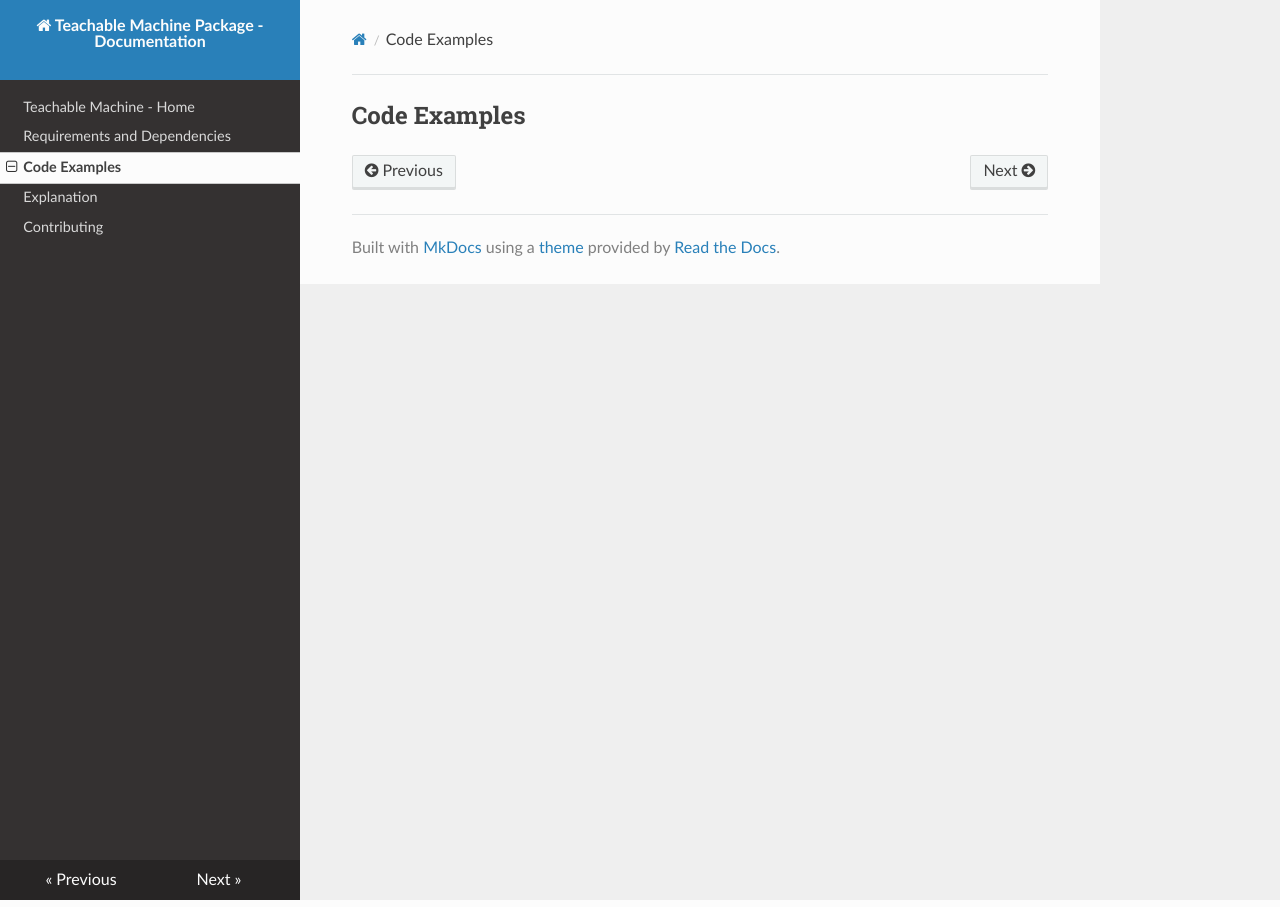
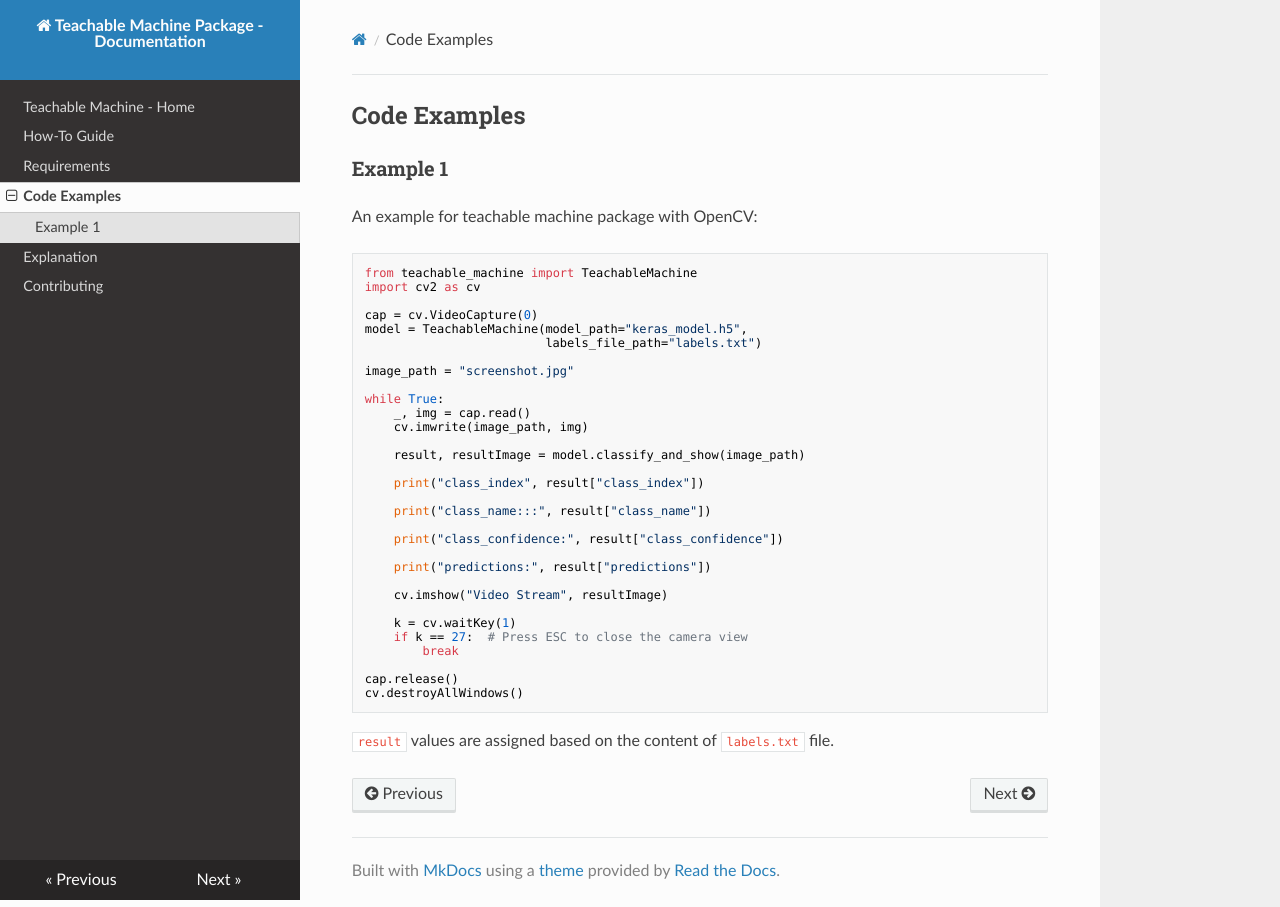
Before and after one commit to MeqdadDev/teachable-machine, an MkDocs documentation site: the page built from docs/codeExamples.md, in a window 1280 px wide. Built offline with MkDocs 1.6.1, drawn with Linux system fonts in a browser that asks for light colours; nearby versions of some CDN libraries.

Commit message:
build documentation for package version 1.2 (examples, requirements, installation guide, contributing)

````diff
--- a/docs/codeExamples.md
+++ b/docs/codeExamples.md
@@ -1 +1,41 @@
 ## Code Examples
+
+### Example 1
+
+An example for teachable machine package with OpenCV:
+
+```python
+from teachable_machine import TeachableMachine
+import cv2 as cv
+
+cap = cv.VideoCapture(0)
+model = TeachableMachine(model_path="keras_model.h5",
+                         labels_file_path="labels.txt")
+
+image_path = "screenshot.jpg"
+
+while True:
+    _, img = cap.read()
+    cv.imwrite(image_path, img)
+
+    result, resultImage = model.classify_and_show(image_path)
+
+    print("class_index", result["class_index"])
+
+    print("class_name:::", result["class_name"])
+
+    print("class_confidence:", result["class_confidence"])
+
+    print("predictions:", result["predictions"])
+
+    cv.imshow("Video Stream", resultImage)
+
+    k = cv.waitKey(1)
+    if k == 27:  # Press ESC to close the camera view
+        break
+
+cap.release()
+cv.destroyAllWindows()
+```
+
+`result` values are assigned based on the content of `labels.txt` file.
--- a/mkdocs.yml
+++ b/mkdocs.yml
@@ -8,7 +8,8 @@
 
 nav:
   - Teachable Machine - Home: index.md
-  - Requirements and Dependencies: requirements.md
+  - How-To Guide: how-to-guide.md
+  - Requirements: requirements.md
   - Code Examples: codeExamples.md
   - Explanation: explanation.md
   - Contributing: contribution.md
````
Also changed, not shown: README.md (+8 -12 lines), docs/contribution.md (+16 -0 lines), docs/explanation.md (+2 -0 lines), docs/how-to-guide.md (added, +7 -0 lines), docs/index.md (+19 -2 lines), docs/requirements.md (+12 -0 lines).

_ _ _ _

Try it
Whenever the word "requirements" appears in a line of the listing, copy out that line.

Output for this task
build documentation for package version 1.2 (examples, requirements, installation guide, contributing)
-  - Requirements and Dependencies: requirements.md
+  - Requirements: requirements.md
Also changed, not shown: README.md (+8 -12 lines), docs/contribution.md (+16 -0 lines), docs/explanation.md (+2 -0 lines), docs/how-to-guide.md (added, +7 -0 lines), docs/index.md (+19 -2 lines), docs/requirements.md (+12 -0 lines).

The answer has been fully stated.